Mugambi David Kimenchu
Gitunu, A. M.M.
MetadataShow full item record

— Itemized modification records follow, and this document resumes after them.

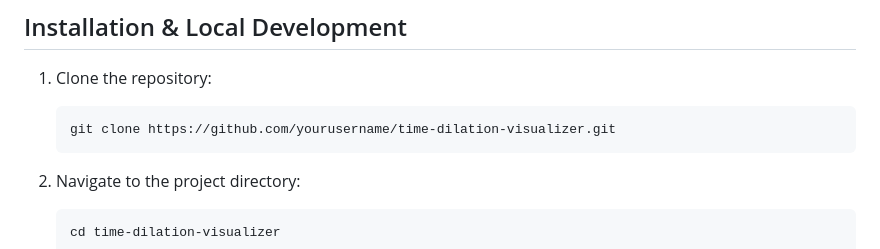
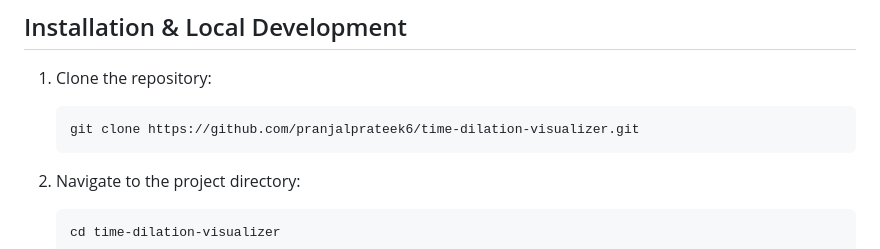
Before and after one commit to pranjalprateek6/Time-Dilation-Visualizer, a Markdown page: README.md, the part around the change. GitHub-like rendering.

````diff
--- a/README.md
+++ b/README.md
@@ -39,7 +39,7 @@ This application is built as a Progressive Web App (PWA), which means you can:
 
 1. Clone the repository:
    ```
-   git clone https://github.com/yourusername/time-dilation-visualizer.git
+   git clone https://github.com/pranjalprateek6/time-dilation-visualizer.git
    ```
 
 2. Navigate to the project directory:
````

This study aimed at determining the technical and cost efficiencies of dairy cow farms in Embu and Meru counties of Kenya, as indicators of milk access potential. Data were collected from 135 randomly sampled farms in 2010. The sample size was determined using the Cochran’s (1977) formula. Data were collected using semi-structured questionnaires, after which they were entered into the excel spreadsheets and edited.Stochastic frontier production and cost functions were estimated using the maximum likelihood estimation (MLE) technique. Results revealed that the number of lactating cows and the amounts of roughages, concentrates, and mineral supplements were the major factors influencing milk output, while the prices of roughages and labour caused most variation in the production cost. The mean farmers’ technical and cost efficiency indices were 0.837 and 1.044, respectively. The function coefficient of the production model was 2.11. These results implied that milk production could be increased by 16.3% through better use of available resources given the current state of technology without extra cost, while the cost of milk production could be decreased by about 4.4% without decreasing output. It was concluded that optimization of farm efficiencies while taking advantage of economies of scale through increased production inputs could be part of short-term measures to address the challenges facing smallholder dairy farming. The researchers require identifying inefficiency determinants and ensuring stakeholder involvement in the process to enhance adoption of the outputs. The policy makers should discourage sub-division of agricultural land while concurrently promoting enterprise specialization, support approaches to make feed concentrates, mineral supplements and chaff-cutters affordable, and emphasize on the reduction in cost of production.